▶ **Work task**
Search the material below for lines containing the string "package", and copy every one you find.

▶ **Materials provided**
=======

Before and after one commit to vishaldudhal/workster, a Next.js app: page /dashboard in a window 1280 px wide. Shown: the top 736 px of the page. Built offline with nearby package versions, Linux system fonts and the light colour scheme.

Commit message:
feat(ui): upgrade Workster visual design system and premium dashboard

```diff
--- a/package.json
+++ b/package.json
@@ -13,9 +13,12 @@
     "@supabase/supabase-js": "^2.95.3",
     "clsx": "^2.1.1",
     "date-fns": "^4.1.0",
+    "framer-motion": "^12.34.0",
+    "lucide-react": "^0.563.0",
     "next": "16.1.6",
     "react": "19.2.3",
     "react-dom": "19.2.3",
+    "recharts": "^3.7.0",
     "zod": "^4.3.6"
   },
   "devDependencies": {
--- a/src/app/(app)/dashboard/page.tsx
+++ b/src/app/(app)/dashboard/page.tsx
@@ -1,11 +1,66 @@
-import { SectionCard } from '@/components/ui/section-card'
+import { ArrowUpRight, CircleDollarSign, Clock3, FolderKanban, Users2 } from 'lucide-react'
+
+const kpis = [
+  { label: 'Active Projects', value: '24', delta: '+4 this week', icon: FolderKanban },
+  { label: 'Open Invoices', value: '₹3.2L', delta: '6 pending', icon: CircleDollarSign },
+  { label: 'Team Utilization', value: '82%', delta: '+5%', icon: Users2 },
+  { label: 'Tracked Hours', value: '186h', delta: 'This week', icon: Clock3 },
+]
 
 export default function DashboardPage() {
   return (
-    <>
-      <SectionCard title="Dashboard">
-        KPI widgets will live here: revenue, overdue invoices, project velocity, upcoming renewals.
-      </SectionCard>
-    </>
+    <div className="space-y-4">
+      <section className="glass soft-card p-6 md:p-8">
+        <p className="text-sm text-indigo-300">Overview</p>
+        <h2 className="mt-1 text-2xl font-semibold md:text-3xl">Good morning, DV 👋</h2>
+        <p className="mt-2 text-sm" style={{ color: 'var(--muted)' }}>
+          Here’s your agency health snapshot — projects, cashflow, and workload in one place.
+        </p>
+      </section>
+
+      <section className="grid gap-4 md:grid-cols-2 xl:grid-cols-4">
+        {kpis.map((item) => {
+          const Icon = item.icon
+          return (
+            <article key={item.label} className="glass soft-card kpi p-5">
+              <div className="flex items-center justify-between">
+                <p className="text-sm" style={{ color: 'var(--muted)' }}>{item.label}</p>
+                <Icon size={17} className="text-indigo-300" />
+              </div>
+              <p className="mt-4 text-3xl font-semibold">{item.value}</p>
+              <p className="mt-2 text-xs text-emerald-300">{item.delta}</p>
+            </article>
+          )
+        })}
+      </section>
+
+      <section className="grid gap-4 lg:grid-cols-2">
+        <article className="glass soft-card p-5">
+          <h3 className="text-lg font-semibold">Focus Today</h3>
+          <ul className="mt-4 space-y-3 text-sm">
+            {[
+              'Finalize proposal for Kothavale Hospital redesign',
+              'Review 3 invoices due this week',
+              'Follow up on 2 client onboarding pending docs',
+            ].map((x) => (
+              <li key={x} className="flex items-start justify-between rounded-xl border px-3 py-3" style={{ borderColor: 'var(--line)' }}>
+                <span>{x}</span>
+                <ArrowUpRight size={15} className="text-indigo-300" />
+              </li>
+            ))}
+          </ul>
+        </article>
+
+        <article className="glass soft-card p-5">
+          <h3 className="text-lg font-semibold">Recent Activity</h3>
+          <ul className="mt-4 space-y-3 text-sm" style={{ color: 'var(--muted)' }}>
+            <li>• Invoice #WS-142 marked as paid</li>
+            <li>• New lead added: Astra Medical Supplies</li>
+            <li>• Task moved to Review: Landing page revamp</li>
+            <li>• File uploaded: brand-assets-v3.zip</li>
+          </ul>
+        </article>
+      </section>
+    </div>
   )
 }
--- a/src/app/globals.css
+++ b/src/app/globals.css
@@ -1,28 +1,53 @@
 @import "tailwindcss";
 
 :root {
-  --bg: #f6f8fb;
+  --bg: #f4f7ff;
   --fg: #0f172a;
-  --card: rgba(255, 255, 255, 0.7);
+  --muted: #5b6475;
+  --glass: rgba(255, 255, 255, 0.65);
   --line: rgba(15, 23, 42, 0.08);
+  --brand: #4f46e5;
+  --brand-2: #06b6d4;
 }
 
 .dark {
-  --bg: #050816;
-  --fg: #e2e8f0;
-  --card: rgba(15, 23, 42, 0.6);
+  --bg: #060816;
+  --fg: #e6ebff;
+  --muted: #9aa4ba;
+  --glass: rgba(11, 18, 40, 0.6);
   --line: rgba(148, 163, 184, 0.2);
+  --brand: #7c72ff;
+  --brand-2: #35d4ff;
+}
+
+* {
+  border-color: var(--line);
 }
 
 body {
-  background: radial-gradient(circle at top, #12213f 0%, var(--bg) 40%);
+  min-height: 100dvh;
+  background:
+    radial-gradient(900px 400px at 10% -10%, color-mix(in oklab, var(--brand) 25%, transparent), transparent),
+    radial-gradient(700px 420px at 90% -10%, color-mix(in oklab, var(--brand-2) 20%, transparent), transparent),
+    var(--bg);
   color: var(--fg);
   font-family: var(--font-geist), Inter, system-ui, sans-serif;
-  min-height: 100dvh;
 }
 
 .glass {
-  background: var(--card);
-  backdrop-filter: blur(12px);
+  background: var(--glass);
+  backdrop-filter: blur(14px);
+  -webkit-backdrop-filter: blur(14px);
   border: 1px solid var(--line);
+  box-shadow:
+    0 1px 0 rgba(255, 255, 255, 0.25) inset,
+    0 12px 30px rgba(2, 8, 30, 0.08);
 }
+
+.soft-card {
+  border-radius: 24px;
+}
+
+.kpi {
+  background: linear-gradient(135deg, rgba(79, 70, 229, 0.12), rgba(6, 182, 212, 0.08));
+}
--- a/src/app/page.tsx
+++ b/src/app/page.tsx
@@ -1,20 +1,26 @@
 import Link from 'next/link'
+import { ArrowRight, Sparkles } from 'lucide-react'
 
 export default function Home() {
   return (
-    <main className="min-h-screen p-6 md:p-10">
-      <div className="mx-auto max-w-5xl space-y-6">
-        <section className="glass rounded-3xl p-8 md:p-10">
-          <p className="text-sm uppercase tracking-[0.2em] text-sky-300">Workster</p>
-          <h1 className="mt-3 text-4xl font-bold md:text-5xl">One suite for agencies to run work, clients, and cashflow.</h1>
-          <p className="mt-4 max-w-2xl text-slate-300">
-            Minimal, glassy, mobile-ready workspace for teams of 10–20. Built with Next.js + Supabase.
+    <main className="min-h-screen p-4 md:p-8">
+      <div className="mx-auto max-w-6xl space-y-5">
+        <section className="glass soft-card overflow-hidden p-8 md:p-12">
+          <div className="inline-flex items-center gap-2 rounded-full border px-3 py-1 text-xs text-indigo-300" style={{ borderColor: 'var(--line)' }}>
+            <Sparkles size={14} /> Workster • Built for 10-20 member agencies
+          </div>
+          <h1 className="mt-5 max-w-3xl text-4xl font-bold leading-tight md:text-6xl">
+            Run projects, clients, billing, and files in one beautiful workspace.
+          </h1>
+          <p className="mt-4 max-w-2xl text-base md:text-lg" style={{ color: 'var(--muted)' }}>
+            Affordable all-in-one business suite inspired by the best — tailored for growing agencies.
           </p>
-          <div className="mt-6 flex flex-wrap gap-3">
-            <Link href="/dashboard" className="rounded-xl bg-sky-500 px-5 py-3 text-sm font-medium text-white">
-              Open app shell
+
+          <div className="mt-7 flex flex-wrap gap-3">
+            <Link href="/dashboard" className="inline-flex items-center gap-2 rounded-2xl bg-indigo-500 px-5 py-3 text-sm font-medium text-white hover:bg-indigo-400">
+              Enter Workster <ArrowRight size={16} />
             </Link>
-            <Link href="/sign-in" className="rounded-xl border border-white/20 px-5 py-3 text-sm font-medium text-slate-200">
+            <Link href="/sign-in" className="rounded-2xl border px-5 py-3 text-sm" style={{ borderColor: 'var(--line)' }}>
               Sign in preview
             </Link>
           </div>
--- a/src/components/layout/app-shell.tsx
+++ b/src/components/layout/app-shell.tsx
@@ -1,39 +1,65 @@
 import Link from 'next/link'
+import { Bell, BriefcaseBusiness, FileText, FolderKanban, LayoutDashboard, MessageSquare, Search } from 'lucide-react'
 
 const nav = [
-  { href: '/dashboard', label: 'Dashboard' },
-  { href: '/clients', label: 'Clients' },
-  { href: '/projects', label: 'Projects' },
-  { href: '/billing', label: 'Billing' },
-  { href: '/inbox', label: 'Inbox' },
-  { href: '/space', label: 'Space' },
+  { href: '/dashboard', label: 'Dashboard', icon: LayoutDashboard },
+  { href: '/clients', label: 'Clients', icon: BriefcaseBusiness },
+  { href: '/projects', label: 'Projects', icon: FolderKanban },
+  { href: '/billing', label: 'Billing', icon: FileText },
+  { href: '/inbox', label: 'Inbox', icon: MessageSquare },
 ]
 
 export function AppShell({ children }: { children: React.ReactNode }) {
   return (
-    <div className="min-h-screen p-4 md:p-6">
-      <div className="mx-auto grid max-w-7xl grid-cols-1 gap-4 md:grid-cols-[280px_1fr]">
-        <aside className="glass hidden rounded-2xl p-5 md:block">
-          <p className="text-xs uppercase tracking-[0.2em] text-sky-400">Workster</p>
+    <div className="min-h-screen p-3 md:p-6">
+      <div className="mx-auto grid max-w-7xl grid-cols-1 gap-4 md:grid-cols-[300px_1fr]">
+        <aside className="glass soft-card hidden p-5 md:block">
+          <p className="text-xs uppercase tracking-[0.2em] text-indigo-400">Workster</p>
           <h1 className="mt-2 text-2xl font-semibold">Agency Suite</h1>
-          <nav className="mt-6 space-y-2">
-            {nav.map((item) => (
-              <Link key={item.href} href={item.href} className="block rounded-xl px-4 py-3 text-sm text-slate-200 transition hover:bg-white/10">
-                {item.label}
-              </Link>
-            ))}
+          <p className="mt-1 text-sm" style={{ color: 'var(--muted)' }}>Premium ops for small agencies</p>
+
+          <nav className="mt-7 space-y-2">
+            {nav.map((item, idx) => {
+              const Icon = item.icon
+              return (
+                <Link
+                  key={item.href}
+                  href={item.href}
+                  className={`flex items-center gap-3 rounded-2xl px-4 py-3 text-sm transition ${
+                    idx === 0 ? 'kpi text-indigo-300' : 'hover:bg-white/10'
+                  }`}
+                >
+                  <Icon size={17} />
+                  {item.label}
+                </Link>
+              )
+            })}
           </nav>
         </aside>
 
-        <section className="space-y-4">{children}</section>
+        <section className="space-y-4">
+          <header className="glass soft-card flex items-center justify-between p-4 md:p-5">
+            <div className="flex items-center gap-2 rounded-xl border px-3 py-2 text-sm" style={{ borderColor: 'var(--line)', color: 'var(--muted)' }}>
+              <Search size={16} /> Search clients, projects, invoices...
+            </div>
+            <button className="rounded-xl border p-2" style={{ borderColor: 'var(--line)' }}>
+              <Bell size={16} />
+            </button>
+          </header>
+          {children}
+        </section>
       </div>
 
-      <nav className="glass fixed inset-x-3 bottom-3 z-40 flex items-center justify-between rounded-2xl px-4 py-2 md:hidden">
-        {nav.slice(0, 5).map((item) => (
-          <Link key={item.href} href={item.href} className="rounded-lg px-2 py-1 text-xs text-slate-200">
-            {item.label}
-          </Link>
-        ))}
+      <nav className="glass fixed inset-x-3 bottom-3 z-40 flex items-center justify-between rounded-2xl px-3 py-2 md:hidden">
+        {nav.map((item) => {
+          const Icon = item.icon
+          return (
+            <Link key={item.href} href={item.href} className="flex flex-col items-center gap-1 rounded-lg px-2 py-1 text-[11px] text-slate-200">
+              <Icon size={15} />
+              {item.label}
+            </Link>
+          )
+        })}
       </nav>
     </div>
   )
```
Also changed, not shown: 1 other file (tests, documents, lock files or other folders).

=======

▶ **Written reply**
Before and after one commit to vishaldudhal/workster, a Next.js app: page /dashboard in a window 1280 px wide. Shown: the top 736 px of the page. Built offline with nearby package versions, Linux system fonts and the light colour scheme.
--- a/package.json
+++ b/package.json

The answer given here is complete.